Like many of you out there, and all of us here at LRM, I am saddened at the passing of Stan Lee. I cannot remember a time that I did not enjoy Marvel characters like Spider-Man, Captain America, The X-Men, or The Hulk. I watched all of the animated shows throughout the 90s, played the video games, and of course, read the comics. Because of Stan, I could escape into the pages if I had a bad day or create my own adventures on the playground with other kids. Stan’s work gave me and the world so much.

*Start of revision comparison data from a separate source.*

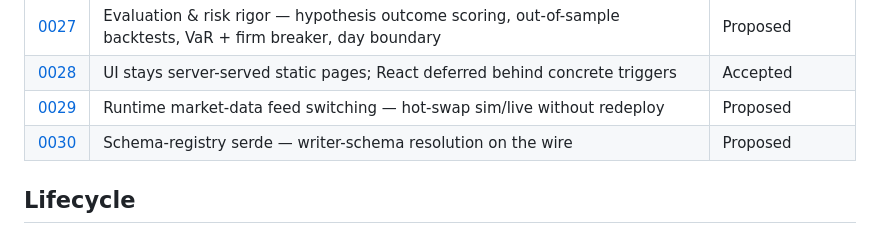
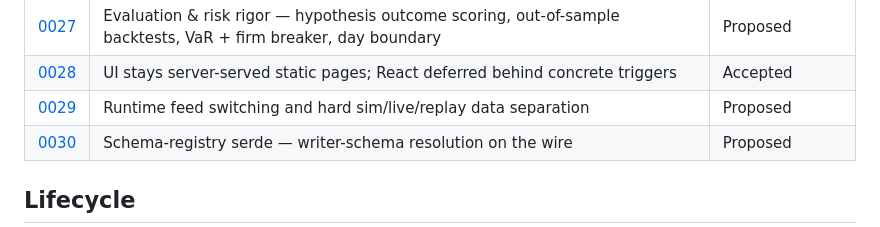
Before and after one commit to teoleg/jethro, a Markdown page: docs/adr/README.md, the part around the change. GitHub-like rendering.

```diff
--- a/docs/adr/README.md
+++ b/docs/adr/README.md
@@ -32,7 +32,7 @@ Index of ADRs for the Jethro trading platform. See [template.md](template.md) fo
 | [0026](0026-correlated-factor-market-simulator.md) | High-fidelity market simulator — correlated cross-asset factor model, regime switching, calibrated from real history | Proposed |
 | [0027](0027-evaluation-and-risk-rigor.md) | Evaluation & risk rigor — hypothesis outcome scoring, out-of-sample backtests, VaR + firm breaker, day boundary | Proposed |
 | [0028](0028-ui-static-pages-react-deferred.md) | UI stays server-served static pages; React deferred behind concrete triggers | Accepted |
-| [0029](0029-runtime-feed-switching.md) | Runtime market-data feed switching — hot-swap sim/live without redeploy | Proposed |
+| [0029](0029-runtime-feed-switching.md) | Runtime feed switching and hard sim/live/replay data separation | Proposed |
 | [0030](0030-schema-registry-serde.md) | Schema-registry serde — writer-schema resolution on the wire | Proposed |
 
 ## Lifecycle
```
Also changed, not shown: docs/adr/0029-runtime-feed-switching.md (+53 -48 lines).
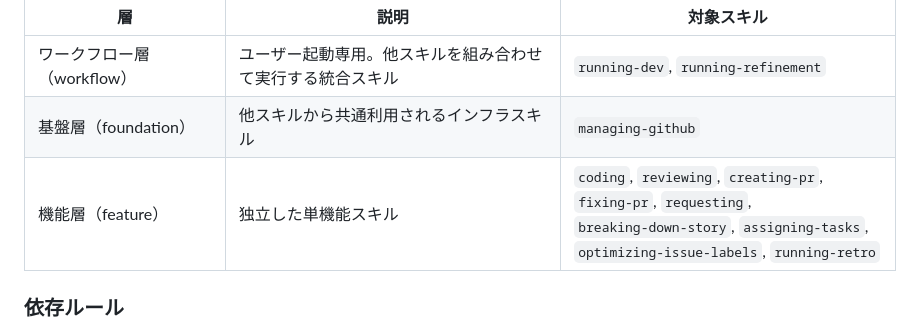
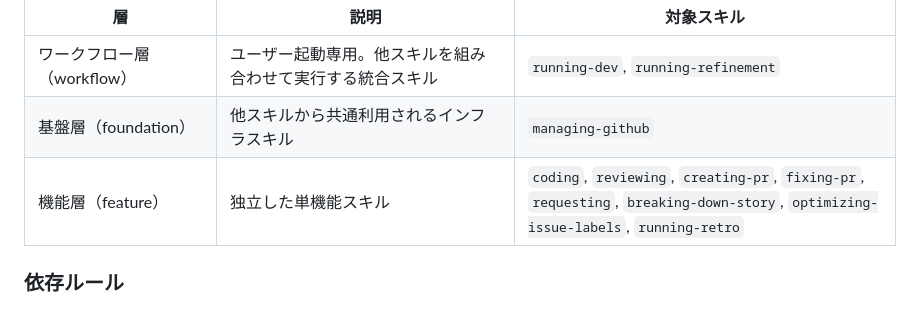
Before and after one commit to canpok1/maze-runner, a Markdown page: .claude/agents/skill-specialist.md, the part around the change. GitHub-like rendering.

Commit message:
assigning-tasksスキルを削除し関連参照を更新する (#315)
* assigning-tasksスキルを削除し関連参照を更新

- .claude/skills/assigning-tasks/ ディレクトリを削除
- .claude/skills/breaking-down-story/SKILL.mdからassigning-tasksへの参照を削除
- .claude/agents/skill-specialist.mdの機能層テーブルからassigning-tasksを削除

https://claude.ai/code/session_01JGUr446aeVJfNPVdgvU9j7

* 機能層テーブルのスキルリスト表示を均等化

https://claude.ai/code/session_01JGUr446aeVJfNPVdgvU9j7

---------

Co-authored-by: Claude <noreply@anthropic.com>

```diff
--- a/.claude/agents/skill-specialist.md
+++ b/.claude/agents/skill-specialist.md
@@ -66,7 +66,7 @@ model: sonnet
 |---|---|---|
 | ワークフロー層（workflow） | ユーザー起動専用。他スキルを組み合わせて実行する統合スキル | `running-dev`, `running-refinement` |
 | 基盤層（foundation） | 他スキルから共通利用されるインフラスキル | `managing-github` |
-| 機能層（feature） | 独立した単機能スキル | `coding`, `reviewing`, `creating-pr`, `fixing-pr`, `requesting`, <br> `breaking-down-story`, `assigning-tasks`, <br> `optimizing-issue-labels`, `running-retro` |
+| 機能層（feature） | 独立した単機能スキル | `coding`, `reviewing`, `creating-pr`, `fixing-pr`, <br> `requesting`, `breaking-down-story`, `optimizing-issue-labels`, `running-retro` |
 
 ### 依存ルール
 
```
Also changed, not shown: 2 other files.
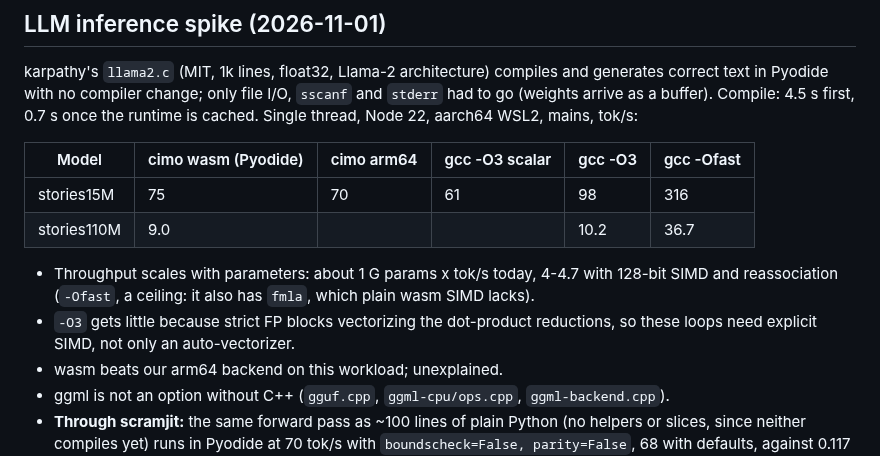
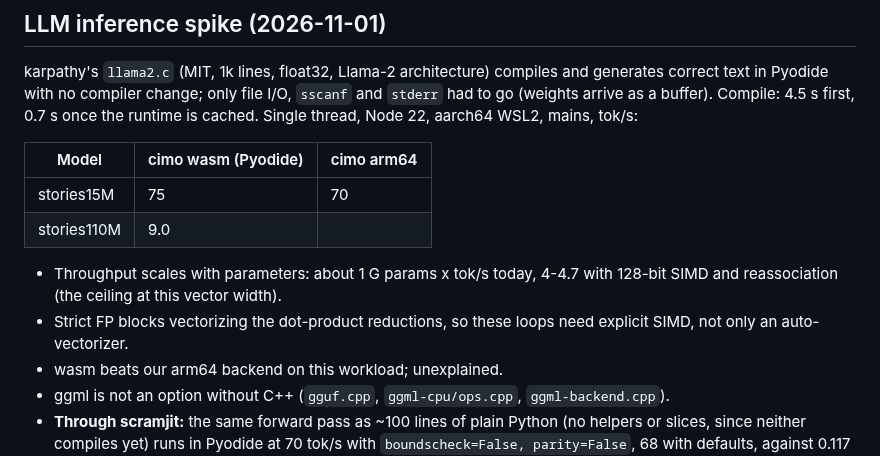
Before and after one commit to farizrahman4u/cimo, a Markdown page: requirements.md, the part around the change. GitHub-like rendering.

Commit message:
Spec: the LLM spike's numbers stand on their own

```diff
--- a/requirements.md
+++ b/requirements.md
@@ -496,15 +496,15 @@ text in Pyodide with no compiler change; only file I/O, `sscanf` and `stderr` ha
 as a buffer). Compile: 4.5 s first, 0.7 s once the runtime is cached. Single thread, Node 22, aarch64
 WSL2, mains, tok/s:
 
-| Model | cimo wasm (Pyodide) | cimo arm64 | gcc -O3 scalar | gcc -O3 | gcc -Ofast |
-|---|---|---|---|---|---|
-| stories15M | 75 | 70 | 61 | 98 | 316 |
-| stories110M | 9.0 | | | 10.2 | 36.7 |
+| Model | cimo wasm (Pyodide) | cimo arm64 |
+|---|---|---|
+| stories15M | 75 | 70 |
+| stories110M | 9.0 | |
 
 - Throughput scales with parameters: about 1 G params x tok/s today, 4-4.7 with 128-bit SIMD and
-  reassociation (`-Ofast`, a ceiling: it also has `fmla`, which plain wasm SIMD lacks).
-- `-O3` gets little because strict FP blocks vectorizing the dot-product reductions, so these loops
-  need explicit SIMD, not only an auto-vectorizer.
+  reassociation (the ceiling at this vector width).
+- Strict FP blocks vectorizing the dot-product reductions, so these loops need explicit SIMD, not
+  only an auto-vectorizer.
 - wasm beats our arm64 backend on this workload; unexplained.
 - ggml is not an option without C++ (`gguf.cpp`, `ggml-cpu/ops.cpp`, `ggml-backend.cpp`).
 - **Through scramjit:** the same forward pass as ~100 lines of plain Python (no helpers or slices, since
```
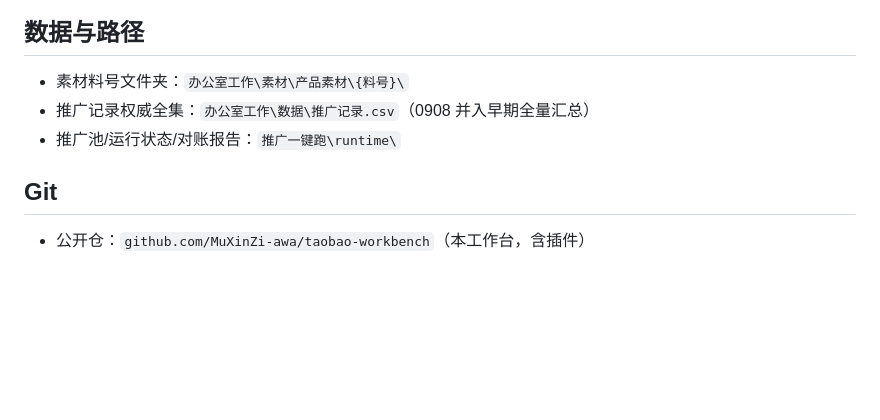
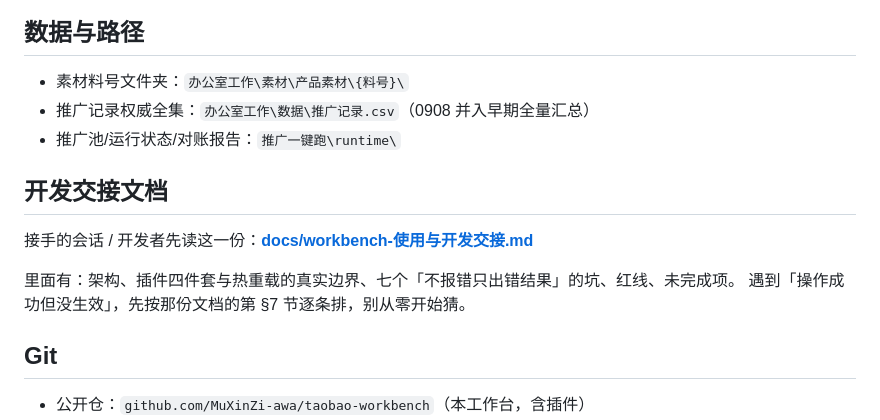
Before and after one commit to MuXinZi-awa/taobao-workbench, a Markdown page: README.md, the part around the change. GitHub-like rendering; blank space fills up the shorter version.

Commit message:
docs: README 加开发交接文档索引

```diff
--- a/README.md
+++ b/README.md
@@ -52,6 +52,13 @@ workbench/
 - 推广记录权威全集：`办公室工作\数据\推广记录.csv`（0908 并入早期全量汇总）
 - 推广池/运行状态/对账报告：`推广一键跑\runtime\`
 
+## 开发交接文档
+
+接手的会话 / 开发者先读这一份：**[docs/workbench-使用与开发交接.md](docs/workbench-使用与开发交接.md)**
+
+里面有：架构、插件四件套与热重载的真实边界、七个「不报错只出错结果」的坑、红线、未完成项。
+遇到「操作成功但没生效」，先按那份文档的第 §7 节逐条排，别从零开始猜。
+
 ## Git
 
 - 公开仓：`github.com/MuXinZi-awa/taobao-workbench`（本工作台，含插件）
```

Those of you my age and older can remember a time when liking comic books was a bad thing. The ridicule, bullying, and alienation many of us experienced left us with few options for friends. My upbringing as an Army Brat insulated me some, but it all depended on if I went to school on a military base or how many other military kids were at my off-base school. I had my fair share of harsh treatment for being a “nerd,” but I also found plenty of friends who were just like me, and one of the number one things we had in common was a love of Marvel superheroes. I can remember playing with action figures, trading cards and comics, borrowing VHS tapes of episodes from shows I hadn’t seen yet, and the always fun trips to the Arcade. The ability for four to six of us to play games like The Avengers or X-Men meant we could always do things as a group and strengthen our bonds in person. We sat at the same lunch tables and were always excited to see who had what on their lunch boxes for a new school year.

 

As I got older lunch boxes mattered less and the ridiculous arguments of whether or not I got to use the Spider-Man action figure gave way to ridiculous arguments over who could win in a fight between Spider-Man and Superman. It was, as it is for many, in high school that I made my lifelong friends. A small group of relative outsiders that welcomed the new kid because he liked Spider-Man and Venom. Fort Campbell, KY had one of two remaining Department of Defense High Schools in the country and the population was small. My graduating class had 90-some-odd kids in it. That meant all of the cliques had crossover populations but myself, Brian, Matt, and Larry made up the core of our group. We had all of the discussions of the early 2000s like whether or not X-Men was comic accurate enough, how Spider-Man was so much better than X-Men, and how awesome Avengers Disassembled and Civil War were.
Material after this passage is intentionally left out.